When I was a kid, I used to love doing handstands.
I did handstands for fun all the time. Sometimes at school in gym class or at recess. Sometimes at home in the house. Often outside in the yard.
I loved the feeling of being upside down. I loved the movement and the odd feeling of freedom it seemed to bring. I think of my 10-year-old self—peak handstand age for me—almost in awe of the feeling of blood rushing to my head and back down. As a teenager, handstands were rarer, and more about the accomplishment than the enjoyment and the fun.
Eventually, my hand-standing stopped. As I got out of the habit, it became more difficult. When I tried again at 17, it was suddenly frightening and difficult. Handstands got put aside.
Several years ago, I became handstand curious again. I began to do little donkey kicks for a while, never taking on the full attempt at a handstand. I was afraid of crashing down on my head, flailing over and breaking my back, or rolling over and breaking my neck. The fear was real, so I stayed safe and did little kickups.
I spent literally years of doing baby kickups occasionally, whenever the desire struck me as part of my yoga practice. Then, just a few years ago, I started to get really interested in trying handstands again. It became something I more consciously worked toward.
I started with moving to handstands up against a wall—walking my feet up the wall, then taking turns removing a toe to feel what it would feel like to be completely vertical. A few times, I had my husband hold my feet so I could get the feeling of where my balance should be in space, but that tended to be a disaster for us both.

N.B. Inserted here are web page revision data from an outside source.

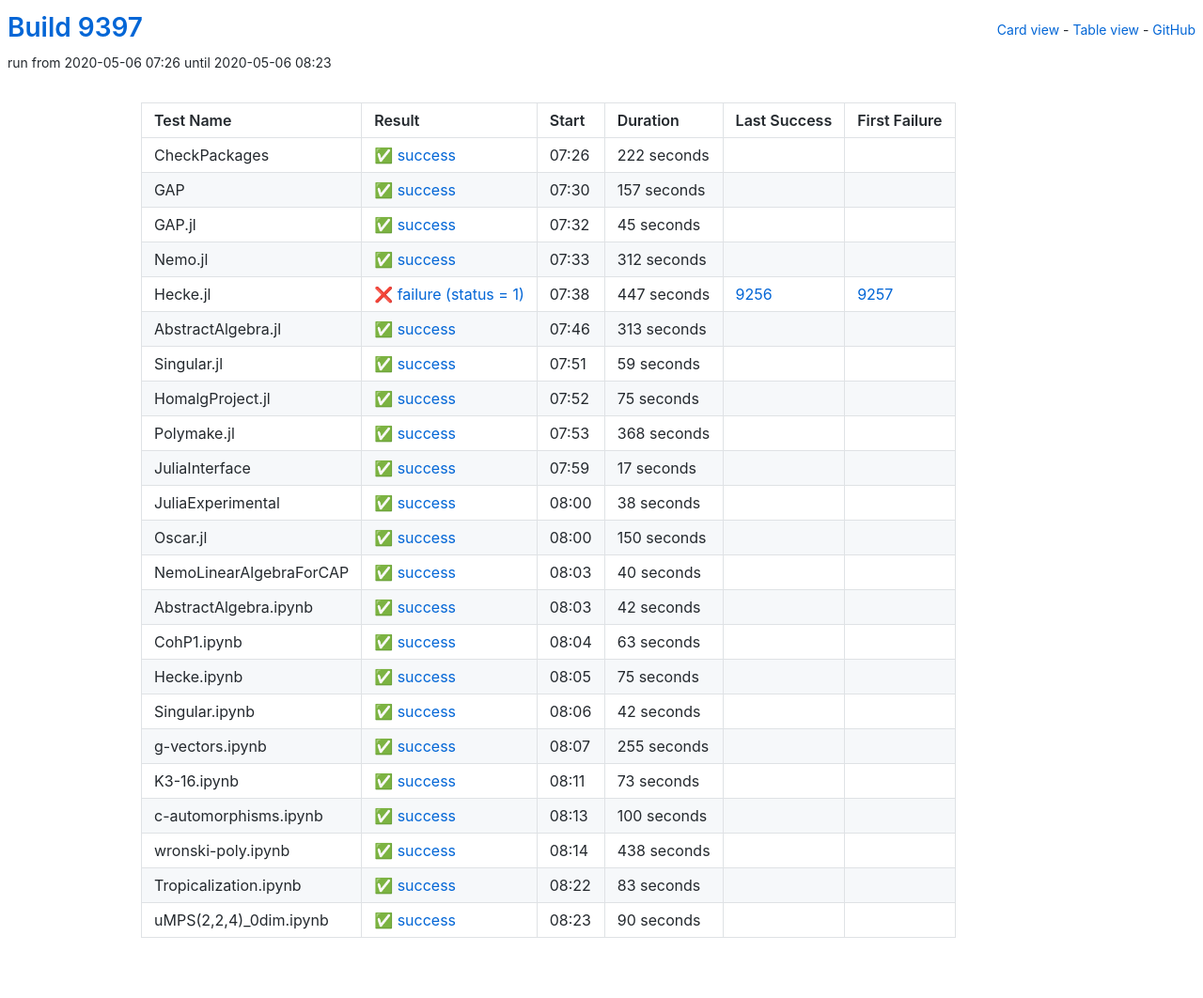
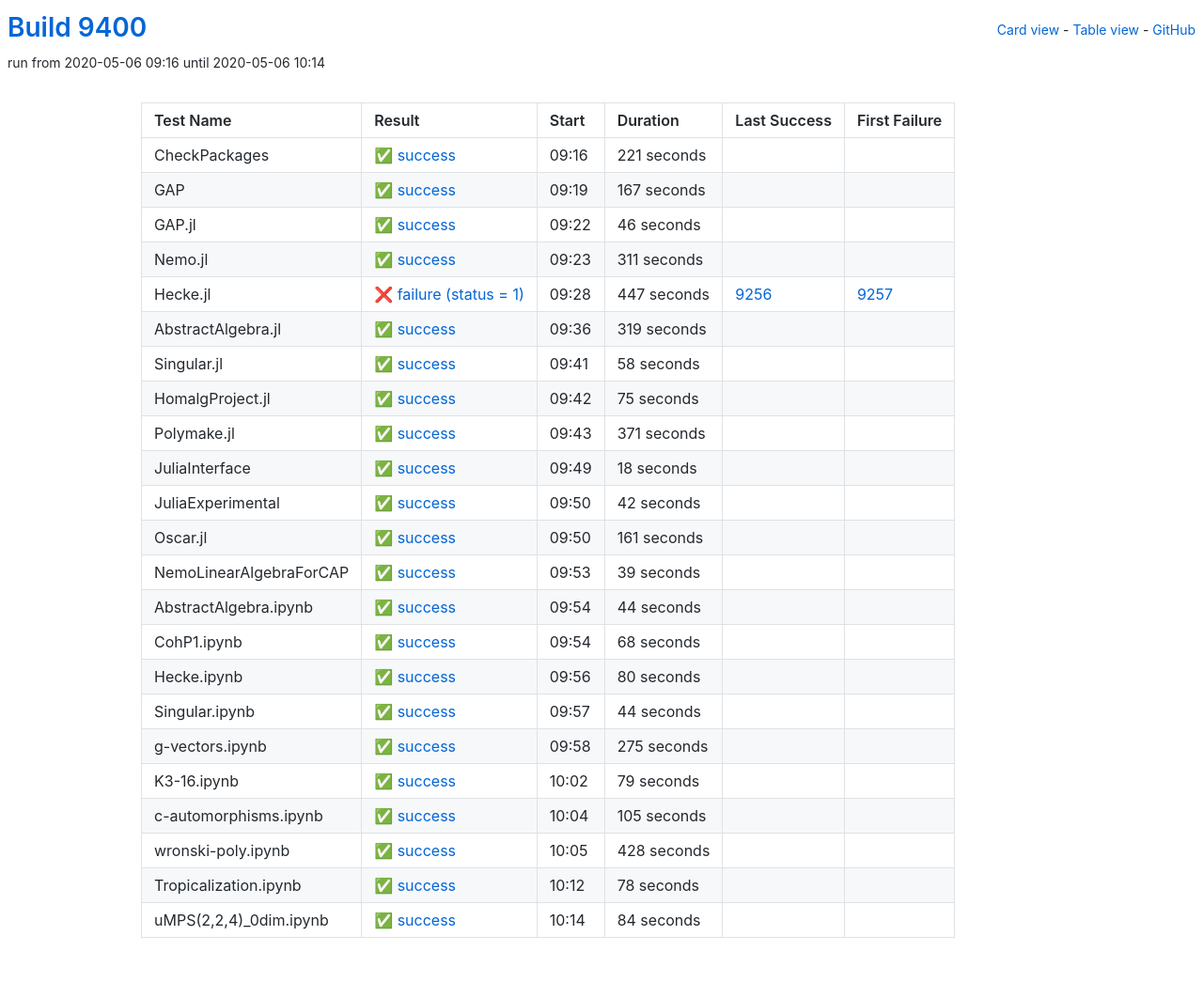
Before and after one commit to oscar-system/oscar-ci-status, a Jekyll site: the page built from table.html, in a window 1280 px wide. Shown: the whole page at 94% size. Built offline with Jekyll 4.4.1, drawn with Linux system fonts in a browser that asks for light colours.

Commit message:
Build 9400

```diff
--- a/_data/ci.yml
+++ b/_data/ci.yml
@@ -1,53 +1,53 @@
-build: 9397
-build_url: https://oscarci.mathematik.uni-kl.de/job/oscar/9397/
+build: 9400
+build_url: https://oscarci.mathematik.uni-kl.de/job/oscar/9400/
 job: oscar
 tests:
-- duration: 222
+- duration: 221
   exitcode: 0
   first_failure: false
   first_failure_url: null
   id: checkpackages
   last_success: false
   last_success_url: null
-  log: https://oscarci.mathematik.uni-kl.de/job/oscar/9397/artifact/logs/build-9397/CheckPackages.log
+  log: https://oscarci.mathematik.uni-kl.de/job/oscar/9400/artifact/logs/build-9400/CheckPackages.log
   name: CheckPackages
-  start: 2020-05-06 07:26
+  start: 2020-05-06 09:16
   status: success
   success: true
-- duration: 157
+- duration: 167
   exitcode: 0
   first_failure: false
   first_failure_url: null
   id: gap
   last_success: false
   last_success_url: null
-  log: https://oscarci.mathematik.uni-kl.de/job/oscar/9397/artifact/logs/build-9397/GAP.log
+  log: https://oscarci.mathematik.uni-kl.de/job/oscar/9400/artifact/logs/build-9400/GAP.log
   name: GAP
-  start: 2020-05-06 07:30
+  start: 2020-05-06 09:19
   status: success
   success: true
-- duration: 45
+- duration: 46
   exitcode: 0
   first_failure: false
   first_failure_url: null
   id: gap-jl
   last_success: false
   last_success_url: null
-  log: https://oscarci.mathematik.uni-kl.de/job/oscar/9397/artifact/logs/build-9397/GAP.jl.log
+  log: https://oscarci.mathematik.uni-kl.de/job/oscar/9400/artifact/logs/build-9400/GAP.jl.log
   name: GAP.jl
-  start: 2020-05-06 07:32
+  start: 2020-05-06 09:22
   status: success
   success: true
-- duration: 312
+- duration: 311
   exitcode: 0
   first_failure: false
   first_failure_url: null
   id: nemo-jl
   last_success: false
   last_success_url: null
-  log: https://oscarci.mathematik.uni-kl.de/job/oscar/9397/artifact/logs/build-9397/Nemo.jl.log
+  log: https://oscarci.mathematik.uni-kl.de/job/oscar/9400/artifact/logs/build-9400/Nemo.jl.log
   name: Nemo.jl
-  start: 2020-05-06 07:33
+  start: 2020-05-06 09:23
   status: success
   success: true
 - duration: 447
@@ -57,33 +57,33 @@ tests:
   id: hecke-jl
   last_success: 9256
   last_success_url: https://oscarci.mathematik.uni-kl.de/job/oscar/9256/
-  log: https://oscarci.mathematik.uni-kl.de/job/oscar/9397/artifact/logs/build-9397/Hecke.jl.log
+  log: https://oscarci.mathematik.uni-kl.de/job/oscar/9400/artifact/logs/build-9400/Hecke.jl.log
   name: Hecke.jl
-  start: 2020-05-06 07:38
+  start: 2020-05-06 09:28
   status: failure
   success: false
-- duration: 313
+- duration: 319
   exitcode: 0
   first_failure: false
   first_failure_url: null
   id: abstractalgebra-jl
   last_success: false
   last_success_url: null
-  log: https://oscarci.mathematik.uni-kl.de/job/oscar/9397/artifact/logs/build-9397/AbstractAlgebra.jl.log
+  log: https://oscarci.mathematik.uni-kl.de/job/oscar/9400/artifact/logs/build-9400/AbstractAlgebra.jl.log
   name: AbstractAlgebra.jl
-  start: 2020-05-06 07:46
+  start: 2020-05-06 09:36
   status: success
   success: true
-- duration: 59
+- duration: 58
   exitcode: 0
   first_failure: false
   first_failure_url: null
   id: singular-jl
   last_success: false
   last_success_url: null
-  log: https://oscarci.mathematik.uni-kl.de/job/oscar/9397/artifact/logs/build-9397/Singular.jl.log
+  log: https://oscarci.mathematik.uni-kl.de/job/oscar/9400/artifact/logs/build-9400/Singular.jl.log
   name: Singular.jl
-  start: 2020-05-06 07:51
+  start: 2020-05-06 09:41
   status: success
   success: true
 - duration: 75
@@ -93,188 +93,188 @@ tests:
   id: homalgproject-jl
   last_success: false
   last_success_url: null
-  log: https://oscarci.mathematik.uni-kl.de/job/oscar/9397/artifact/logs/build-9397/HomalgProject.jl.log
+  log: https://oscarci.mathematik.uni-kl.de/job/oscar/9400/artifact/logs/build-9400/HomalgProject.jl.log
   name: HomalgProject.jl
-  start: 2020-05-06 07:52
+  start: 2020-05-06 09:42
   status: success
   success: true
-- duration: 368
+- duration: 371
   exitcode: 0
   first_failure: false
   first_failure_url: null
   id: polymake-jl
   last_success: false
   last_success_url: null
-  log: https://oscarci.mathematik.uni-kl.de/job/oscar/9397/artifact/logs/build-9397/Polymake.jl.log
+  log: https://oscarci.mathematik.uni-kl.de/job/oscar/9400/artifact/logs/build-9400/Polymake.jl.log
   name: Polymake.jl
-  start: 2020-05-06 07:53
+  start: 2020-05-06 09:43
   status: success
   success: true
-- duration: 17
+- duration: 18
   exitcode: 0
   first_failure: false
   first_failure_url: null
   id: juliainterface
   last_success: false
   last_success_url: null
-  log: https://oscarci.mathematik.uni-kl.de/job/oscar/9397/artifact/logs/build-9397/JuliaInterface.log
+  log: https://oscarci.mathematik.uni-kl.de/job/oscar/9400/artifact/logs/build-9400/JuliaInterface.log
   name: JuliaInterface
-  start: 2020-05-06 07:59
+  start: 2020-05-06 09:49
   status: success
   success: true
-- duration: 38
+- duration: 42
   exitcode: 0
   first_failure: false
   first_failure_url: null
   id: juliaexperimental
   last_success: false
   last_success_url: null
-  log: https://oscarci.mathematik.uni-kl.de/job/oscar/9397/artifact/logs/build-9397/JuliaExperimental.log
+  log: https://oscarci.mathematik.uni-kl.de/job/oscar/9400/artifact/logs/build-9400/JuliaExperimental.log
   name: JuliaExperimental
-  start: 2020-05-06 08:00
+  start: 2020-05-06 09:50
   status: success
   success: true
-- duration: 150
+- duration: 161
   exitcode: 0
   first_failure: false
   first_failure_url: null
   id: oscar-jl
   last_success: false
   last_success_url: null
-  log: https://oscarci.mathematik.uni-kl.de/job/oscar/9397/artifact/logs/build-9397/Oscar.jl.log
+  log: https://oscarci.mathematik.uni-kl.de/job/oscar/9400/artifact/logs/build-9400/Oscar.jl.log
   name: Oscar.jl
-  start: 2020-05-06 08:00
+  start: 2020-05-06 09:50
   status: success
   success: true
-- duration: 40
+- duration: 39
   exitcode: 0
   first_failure: false
   first_failure_url: null
   id: nemolinearalgebraforcap
   last_success: false
   last_success_url: null
-  log: https://oscarci.mathematik.uni-kl.de/job/oscar/9397/artifact/logs/build-9397/NemoLinearAlgebraForCAP.log
+  log: https://oscarci.mathematik.uni-kl.de/job/oscar/9400/artifact/logs/build-9400/NemoLinearAlgebraForCAP.log
   name: NemoLinearAlgebraForCAP
-  start: 2020-05-06 08:03
+  start: 2020-05-06 09:53
   status: success
   success: true
-- duration: 42
+- duration: 44
   exitcode: 0
   first_failure: false
   first_failure_url: null
   id: abstractalgebra-ipynb
   last_success: false
   last_success_url: null
-  log: https://oscarci.mathematik.uni-kl.de/job/oscar/9397/artifact/logs/build-9397/AbstractAlgebra.ipynb.log
+  log: https://oscarci.mathematik.uni-kl.de/job/oscar/9400/artifact/logs/build-9400/AbstractAlgebra.ipynb.log
   name: AbstractAlgebra.ipynb
-  start: 2020-05-06 08:03
+  start: 2020-05-06 09:54
   status: success
   success: true
-- duration: 63
+- duration: 68
   exitcode: 0
   first_failure: false
   first_failure_url: null
   id: cohp1-ipynb
   last_success: false
   last_success_url: null
-  log: https://oscarci.mathematik.uni-kl.de/job/oscar/9397/artifact/logs/build-9397/CohP1.ipynb.log
+  log: https://oscarci.mathematik.uni-kl.de/job/oscar/9400/artifact/logs/build-9400/CohP1.ipynb.log
   name: CohP1.ipynb
-  start: 2020-05-06 08:04
+  start: 2020-05-06 09:54
   status: success
   success: true
-- duration: 75
+- duration: 80
   exitcode: 0
   first_failure: false
   first_failure_url: null
   id: hecke-ipynb
   last_success: false
   last_success_url: null
-  log: https://oscarci.mathematik.uni-kl.de/job/oscar/9397/artifact/logs/build-9397/Hecke.ipynb.log
+  log: https://oscarci.mathematik.uni-kl.de/job/oscar/9400/artifact/logs/build-9400/Hecke.ipynb.log
   name: Hecke.ipynb
-  start: 2020-05-06 08:05
+  start: 2020-05-06 09:56
   status: success
   success: true
-- duration: 42
+- duration: 44
   exitcode: 0
   first_failure: false
   first_failure_url: null
   id: singular-ipynb
   last_success: false
   last_success_url: null
-  log: https://oscarci.mathematik.uni-kl.de/job/oscar/9397/artifact/logs/build-9397/Singular.ipynb.log
+  log: https://oscarci.mathematik.uni-kl.de/job/oscar/9400/artifact/logs/build-9400/Singular.ipynb.log
   name: Singular.ipynb
-  start: 2020-05-06 08:06
+  start: 2020-05-06 09:57
   status: success
   success: true
-- duration: 255
+- duration: 275
   exitcode: 0
   first_failure: false
   first_failure_url: null
   id: g-vectors-ipynb
   last_success: false
   last_success_url: null
-  log: https://oscarci.mathematik.uni-kl.de/job/oscar/9397/artifact/logs/build-9397/g-vectors.ipynb.log
+  log: https://oscarci.mathematik.uni-kl.de/job/oscar/9400/artifact/logs/build-9400/g-vectors.ipynb.log
   name: g-vectors.ipynb
-  start: 2020-05-06 08:07
+  start: 2020-05-06 09:58
   status: success
   success: true
-- duration: 73
+- duration: 79
   exitcode: 0
   first_failure: false
   first_failure_url: null
   id: k3-16-ipynb
   last_success: false
   last_success_url: null
-  log: https://oscarci.mathematik.uni-kl.de/job/oscar/9397/artifact/logs/build-9397/K3-16.ipynb.log
+  log: https://oscarci.mathematik.uni-kl.de/job/oscar/9400/artifact/logs/build-9400/K3-16.ipynb.log
   name: K3-16.ipynb
-  start: 2020-05-06 08:11
+  start: 2020-05-06 10:02
   status: success
   success: true
-- duration: 100
+- duration: 105
   exitcode: 0
   first_failure: false
   first_failure_url: null
   id: c-automorphisms-ipynb
   last_success: false
   last_success_url: null
-  log: https://oscarci.mathematik.uni-kl.de/job/oscar/9397/artifact/logs/build-9397/c-automorphisms.ipynb.log
+  log: https://oscarci.mathematik.uni-kl.de/job/oscar/9400/artifact/logs/build-9400/c-automorphisms.ipynb.log
   name: c-automorphisms.ipynb
-  start: 2020-05-06 08:13
+  start: 2020-05-06 10:04
   status: success
   success: true
-- duration: 438
+- duration: 428
   exitcode: 0
   first_failure: false
   first_failure_url: null
   id: wronski-poly-ipynb
   last_success: false
   last_success_url: null
-  log: https://oscarci.mathematik.uni-kl.de/job/oscar/9397/artifact/logs/build-9397/wronski-poly.ipynb.log
+  log: https://oscarci.mathematik.uni-kl.de/job/oscar/9400/artifact/logs/build-9400/wronski-poly.ipynb.log
   name: wronski-poly.ipynb
-  start: 2020-05-06 08:14
+  start: 2020-05-06 10:05
   status: success
   success: true
-- duration: 83
+- duration: 78
   exitcode: 0
   first_failure: false
   first_failure_url: null
   id: tropicalization-ipynb
   last_success: false
   last_success_url: null
-  log: https://oscarci.mathematik.uni-kl.de/job/oscar/9397/artifact/logs/build-9397/Tropicalization.ipynb.log
+  log: https://oscarci.mathematik.uni-kl.de/job/oscar/9400/artifact/logs/build-9400/Tropicalization.ipynb.log
   name: Tropicalization.ipynb
-  start: 2020-05-06 08:22
+  start: 2020-05-06 10:12
   status: success
   success: true
-- duration: 90
+- duration: 84
   exitcode: 0
   first_failure: false
   first_failure_url: null
   id: umps-2-2-4-0dim-ipynb
   last_success: false
   last_success_url: null
-  log: https://oscarci.mathematik.uni-kl.de/job/oscar/9397/artifact/logs/build-9397/uMPS-2-2-4-_0dim.ipynb.log
+  log: https://oscarci.mathematik.uni-kl.de/job/oscar/9400/artifact/logs/build-9400/uMPS-2-2-4-_0dim.ipynb.log
   name: uMPS(2,2,4)_0dim.ipynb
-  start: 2020-05-06 08:23
+  start: 2020-05-06 10:14
   status: success
   success: true
```
Also changed, not shown: README.md.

I panicked from feeling a lack of control; he panicked because he was afraid of hurting me. I went back to the wall.
A few weeks ago, I tried a free-standing handstand again for the first time in a long time. I got close. I could feel that my feet were close to vertical. I was almost there!
I focused on strength. I swept my arms up forcefully—channeling my inner gymnast from watching summer Olympics—then powerfully swung down my arms and propelled my feet up. So close, but still not quite there. Sometimes I went a bit too far over and had to pivot to the side as I came crashing down. I kept practicing.
Then, one day, after a particularly luscious yoga practice, I decided to try again. I was in full post-yoga Zen mode. Instead of muscling up and prepping with force, I simply slowly lowered my hands in front of me and floated my feet up. And they hovered! I floated back down in shock.
It had to be a fluke. Had that really happened? I tried it again, and again, my feet hovered in full handstand for a few seconds. Amazed, I realized that the trick to getting the lift I was looking for was not in the forcing and pushing, but in the ease and allowing. I dropped the struggle and my mind’s expectations, and just let my body float on up.
This was a pivotal moment—it seems dramatic, but I felt a huge mental shift. I began to wonder, “Where else in my life does this apply?”
I let it soak in and was reminded of something Baron Baptiste wrote in his book, Journey into Power: “Don’t try hard. Try easy.” When I first read this a few years ago, I felt like I understood what he meant intellectually. I had even experienced it after a few frustrating attempts at Tree pose that I couldn’t stay balanced in. I tried relaxing my face and jaw and then boom, I found a steady Tree pose (and it’s been a favorite of mine ever since). Now I can strike a Tree all day long.
And here it was showing up again: my reminder to try easy. I started to see different areas of my life outside of my yoga practice where this could be helpful. Simple things like making dinner, and that mad rush to get everything finished at the right time, were unnecessary struggles. Arbitrary time pressures that I put on myself were not needed; same with things I think have to be done a certain way or in a certain time frame.
Struggling causes more tension and constriction and makes everything feel hard. Trying easy is that state of mind in which you can give something your all, but not have it take your all from you. It’s not about giving up your needs or giving into pressure from outside. It’s not about refusing to try something new or challenging. It’s about the internal struggle.
You can enter into a challenge with a steady, anchored, and calm center. When you stop resisting, fighting, and trying to push into something, or make something fit that doesn’t fit, you can relax and release into what comes.
Try easy. Drop the struggle.
Where are you holding onto the struggle? Where do you have tension? Where are your “should dos” or “supposed to dos” leading to strain, pain, and anxiety?
Where can you let go more? Where can you float?